It would thus be irresponsible for anyone to have commented already. The story is still new and everyone throughout baseball is probably still processing it.

Except, just a couple of hours later, MLB Network aired an interview between Tom Verducci and former Astros manager A.J. Hinch. In it, Hinch quietly dodged a question regarding a rumor about whether Houston taped buzzers to batters and signaled pitches through them.

Granted, the MLB stated that its investigation into the Astros revealed no such evidence. But Diamond’s report now casts doubt on that conclusion. Houston was playing a lot of dirty pool and making a concerted effort to do so.

There’s no way the Yankees or any other team can let that slide.

What should happen

And in a way, the Yankees quietly commented on the matter. On Friday, on “The Michael Kay Show,” reliever Adam Ottavino made an appearance alongside third baseman Gio Urshela. Both were asked about Astros second baseman Jose Altuve. For context, Altuve’s walk-off home run in Game 6 of the ALCS sent Houston to the World Series. Video of him asking for his jersey not to be ripped off while he crossed home plate adds to the aforementioned buzzer theory.

Ottavino toed the company line and didn’t really address if he thought Altuve knew what pitch was coming. Urshela, on the other hand, said Altuve “probably” knew what to expect.

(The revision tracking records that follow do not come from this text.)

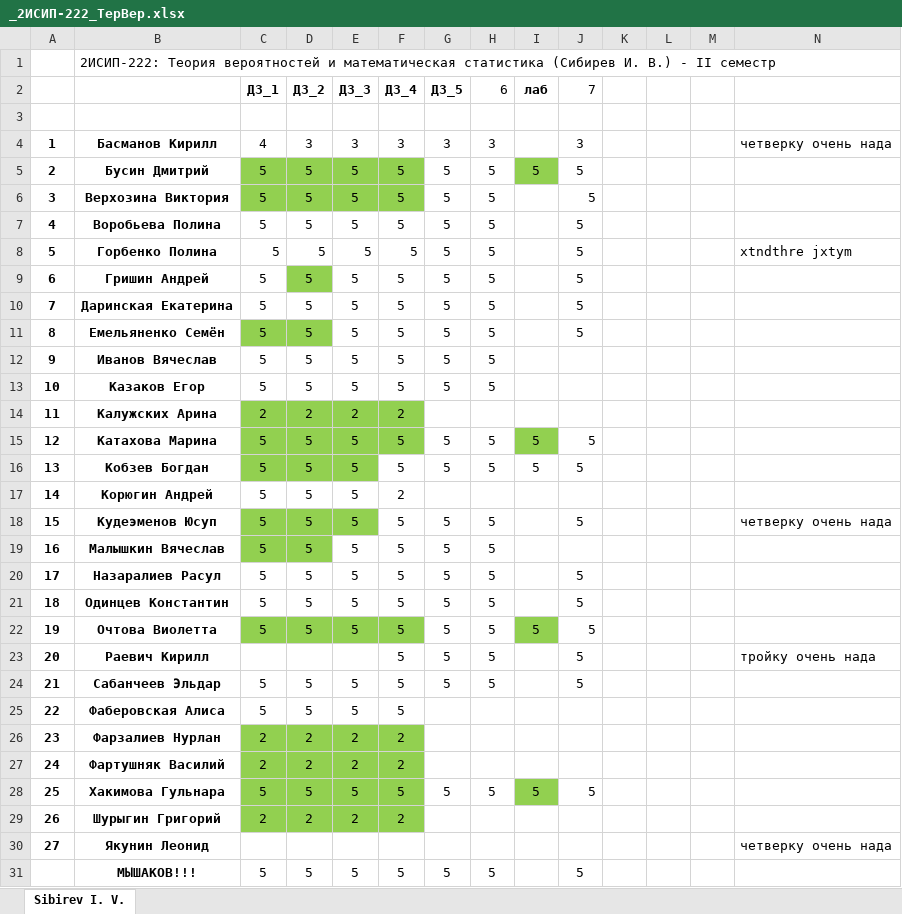
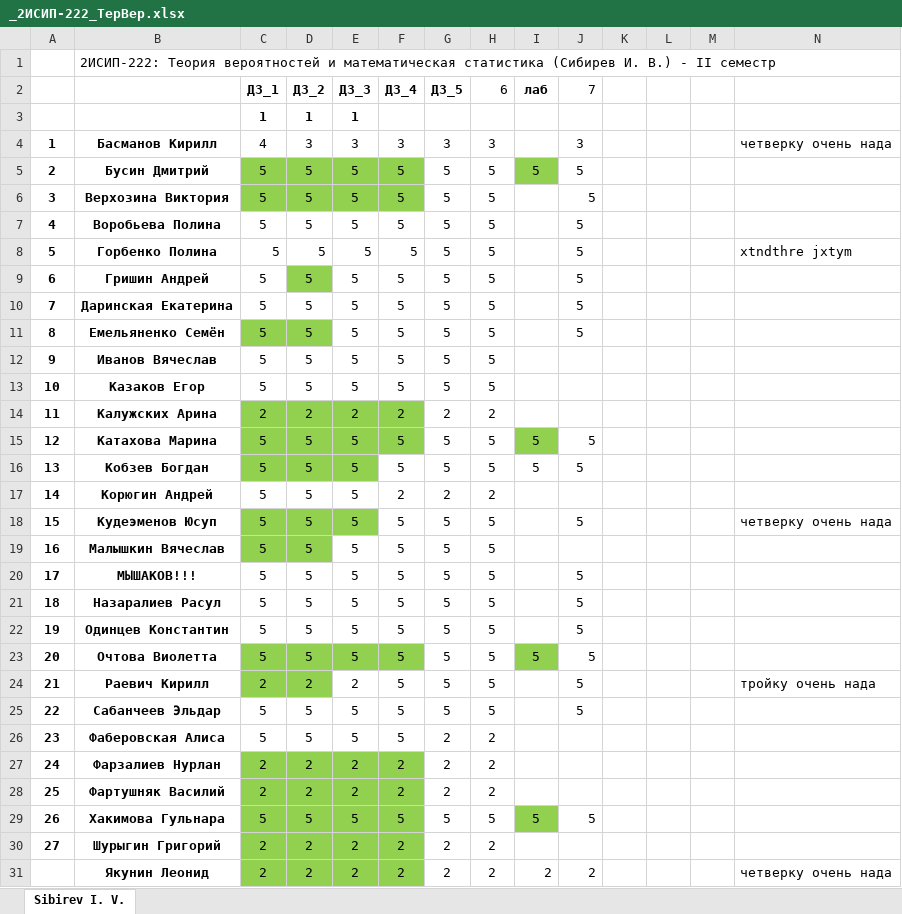
Before and after one commit to IvanSibirevV2/KipFin_Lab_2023-24_Git0, an Excel workbook: _2ИСИП-222_ТерВер.xlsx, sheet Sibirev I. V., drawn as a sheet; values as stored, in another font and other column widths than the file's, no borders; conditional formats not drawn; addresses are those after the commit; the diff names each change by its address in the sheet, - before the commit and + after, or states it on an @@ line.

```diff
--- a/_2ИСИП-222_ТерВер.xlsx (sheet Sibirev I. V.)
+++ b/_2ИСИП-222_ТерВер.xlsx (sheet Sibirev I. V.)
-row 3: (empty)
+row 3:  |  | 1 | 1 | 1
-G14 (ДЗ_5): (empty)
+G14 (ДЗ_5): 2
-H14 (6): (empty)
+H14 (6): 2
-G17 (ДЗ_5): (empty)
+G17 (ДЗ_5): 2
-H17 (6): (empty)
+H17 (6): 2
@@ row 31 moved to row 20: 17 @@
@@ column A renumbered between rows 21 and 31 @@
-C24 (ДЗ_1): (empty)
+C24 (ДЗ_1): 2
-C24:D24 fill: none
+C24:D24 fill: #92D050
-D24 (ДЗ_2): (empty)
+D24 (ДЗ_2): 2
-E24 (ДЗ_3): (empty)
+E24 (ДЗ_3): 2
-G26:G28 (ДЗ_5): (empty)
+G26:G28 (ДЗ_5): 2
-H26:H28 (6): (empty)
+H26:H28 (6): 2
-G30:G31 (ДЗ_5): (empty)
+G30:G31 (ДЗ_5): 2
-H30:H31 (6): (empty)
+H30:H31 (6): 2
-C31 (ДЗ_1): (empty)
+C31 (ДЗ_1): 2
-C31:F31 fill: none
+C31:F31 fill: #92D050
-D31 (ДЗ_2): (empty)
+D31 (ДЗ_2): 2
-E31 (ДЗ_3): (empty)
+E31 (ДЗ_3): 2
-F31 (ДЗ_4): (empty)
+F31 (ДЗ_4): 2
-I31 (лаб): (empty)
+I31 (лаб): 2
-J31 (7): (empty)
+J31 (7): 2
```
Also changed, not shown: _2ИСИП-122_ТерВер.xlsx, 1 other file.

This, Yankees fans, is what the players need to be doing. No more just accepting Manfred’s report and focusing on the 2020 season. Granted, that should be a priority too, but the stink of the Astros scandal isn’t going away quietly. If it’s sticking around, Houston needs to know exactly what it did.

Think about it. Diamond’s article described an intern developing a “codebreaker” algorithm to steal signs. This algorithm was used to illegally steal the signs. Not just at home in 2017, mind you, but both at home and on the road the following year.

But that’s not the worst of it. Derek Vigoa, the intern who designed the algorithm, is now Houston’s senior manager of team operations. Who’s to say more cheating won’t go on despite MLB’s punishment being handed down?

The Evil Empire

This is where the Yankees need to embrace being Lords of the Sith and not the New Republic. Letting the team’s performance on the field do the talking is only half the battle.

Look at it this way. A new week has dawned and Diamond’s report will surely receive some more attention in the few days before pitchers and catchers report. The Yankees don’t need to fully attack the Astros in the press if asked, but they can at least keep the narrative going.

Think about it. Aaron Judge is asked if he thinks the Astros cheated last season or past 2017 at all. There’s nothing wrong with him saying, “Based on what we know now, it’s very possible.”

Right there. He doesn’t assert that the Astros are guilty of cheating but doesn’t let them off the hook entirely. Judge could’ve also said, “There are still a lot of questions needing answers and we all deserve full transparency from Houston.”

The point is all 29 of the MLB’s other teams were affected by the Astros’ actions. A small handful of players lost jobs because of it. Judge or anyone else should not hesitate in calling out Houston in the above way.

Gerrit Cole, Cole Train T-Shirt

Final thoughts

All in all, the Yankees are probably staying the course when it comes to addressing the Astros scandal. Keep the opinions close to the vest if anything must be said at all.

This is no longer an option. Diamond’s report suggests that either MLB knows more than it’s letting on, or the Astros were not forthcoming in cooperating with the investigation.

If directly calling out the organization isn’t done, the Yankees and other teams should just keep the narrative going. The Astros cheated. Plain and simple. Until it’s confirmed that the cheating has definitely stopped, what happened should continuously be brought up.

And given how Houston potentially robbed them of not one but two American League pennants, the Yankees should be at the forefront.

Playtime is over. Enter the Evil Empire.

Josh Benjamin has been a staff writer at ESNY since 2018. He has had opinions about everything, especially the Yankees and Knicks. He co-hosts the “Bleacher Creatures” podcast and is always looking for new pieces of sports history to uncover, usually with a Yankee Tavern chicken parm sub in hand.